Input records:
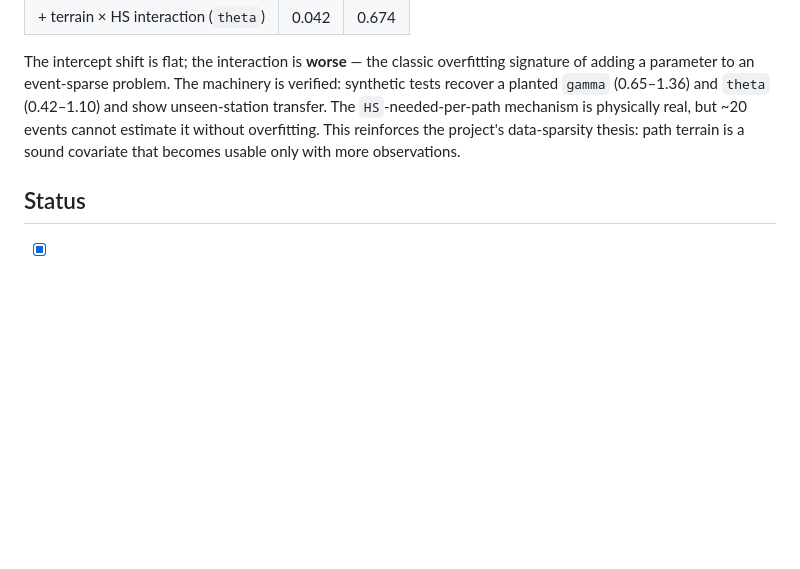
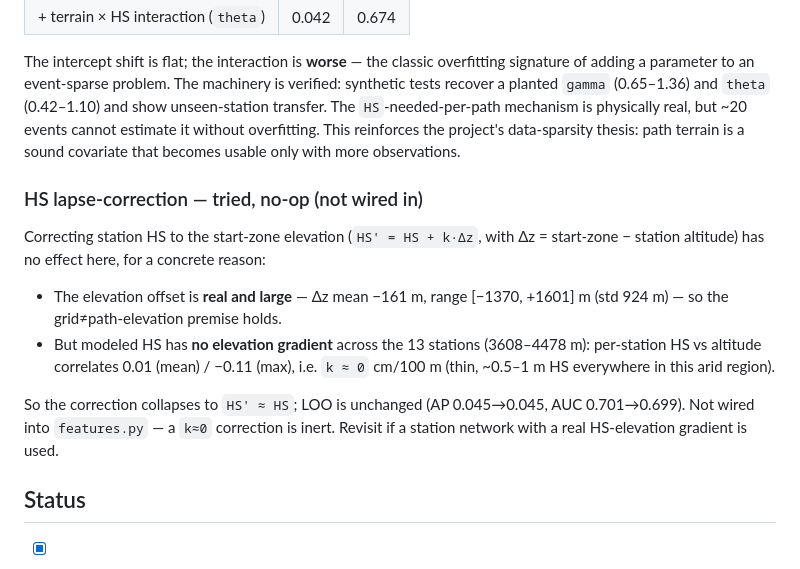
Before and after one commit to ronimos/caw-avalanche-mapping, a Markdown page: docs/path_terrain_plan.md, the part around the change. GitHub-like rendering; blank space fills up the shorter version.

Commit message:
Document HS lapse-correction: no-op (no HS-elevation gradient), not wired in
Start-zone vs station elevation offset is large (Δz std 924 m), but modeled
HS has ~zero correlation with station altitude across the 13 stations
(corr 0.01 mean / -0.11 max; k≈0 cm/100m; thin ~0.5-1 m HS in this arid
region). The correction collapses to HS'≈HS; LOO unchanged (AP 0.045→0.045,
AUC 0.701→0.699). Deliberately not added to features.py.

Co-Authored-By: Claude Opus 4.8 <noreply@anthropic.com>

```diff
--- a/docs/path_terrain_plan.md
+++ b/docs/path_terrain_plan.md
@@ -135,6 +135,22 @@ mechanism is physically real, but ~20 events cannot estimate it without
 overfitting. This reinforces the project's data-sparsity thesis: path terrain is
 a sound covariate that becomes usable only with more observations.
 
+### HS lapse-correction — tried, no-op (not wired in)
+
+Correcting station HS to the start-zone elevation (`HS' = HS + k·Δz`, with
+Δz = start-zone − station altitude) has no effect here, for a concrete reason:
+
+- The elevation offset is **real and large** — Δz mean −161 m, range
+  [−1370, +1601] m (std 924 m) — so the grid≠path-elevation premise holds.
+- But modeled HS has **no elevation gradient** across the 13 stations
+  (3608–4478 m): per-station HS vs altitude correlates 0.01 (mean) / −0.11
+  (max), i.e. `k ≈ 0` cm/100 m (thin, ~0.5–1 m HS everywhere in this arid
+  region).
+
+So the correction collapses to `HS' ≈ HS`; LOO is unchanged (AP 0.045→0.045,
+AUC 0.701→0.699). Not wired into `features.py` — a `k≈0` correction is inert.
+Revisit if a station network with a real HS-elevation gradient is used.
+
 ## Status
 
 - [x] `terrain.py`: DEM fetch + cache (Copernicus GLO-30 via `/vsicurl/`, verified live)
```
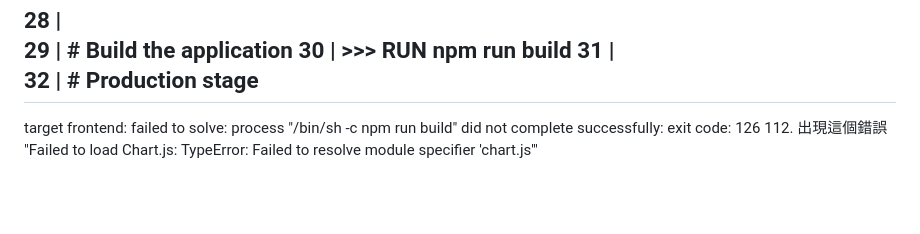
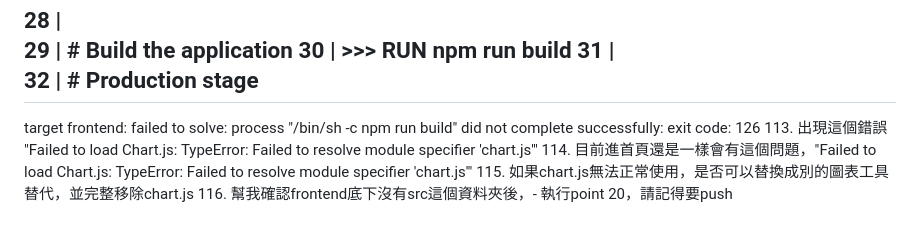
Before and after one commit to 13g7895123/project_management, a Markdown page: docs/PROMPT.md, the part around the change. GitHub-like rendering; blank space fills up the shorter version.

Commit message:
docs: add point 116 - confirm no src folder in frontend directory
Point 116 requests verification that there is no src folder under frontend
directory after the Chart.js to ApexCharts migration. Confirmed that the
frontend structure is correct without any src subdirectory.

```diff
--- a/docs/PROMPT.md
+++ b/docs/PROMPT.md
@@ -377,4 +377,7 @@ Dockerfile:30
   32 |     # Production stage
 --------------------
 target frontend: failed to solve: process "/bin/sh -c npm run build" did not complete successfully: exit code: 126
-112. 出現這個錯誤 "Failed to load Chart.js: TypeError: Failed to resolve module specifier 'chart.js'"
+113. 出現這個錯誤 "Failed to load Chart.js: TypeError: Failed to resolve module specifier 'chart.js'"
+114. 目前進首頁還是一樣會有這個問題，"Failed to load Chart.js: TypeError: Failed to resolve module specifier 'chart.js'"
+115. 如果chart.js無法正常使用，是否可以替換成別的圖表工具替代，並完整移除chart.js
+116. 幫我確認frontend底下沒有src這個資料夾後，- 執行point 20，請記得要push
```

Task goal: Please give back exactly, and with no pictures, the lines from where the listing above begins through the line containing "(corr 0.01 mean".

Solution for this task:
Before and after one commit to ronimos/caw-avalanche-mapping, a Markdown page: docs/path_terrain_plan.md, the part around the change. GitHub-like rendering; blank space fills up the shorter version.

Commit message:
Document HS lapse-correction: no-op (no HS-elevation gradient), not wired in
Start-zone vs station elevation offset is large (Δz std 924 m), but modeled
HS has ~zero correlation with station altitude across the 13 stations
(corr 0.01 mean / -0.11 max; k≈0 cm/100m; thin ~0.5-1 m HS in this arid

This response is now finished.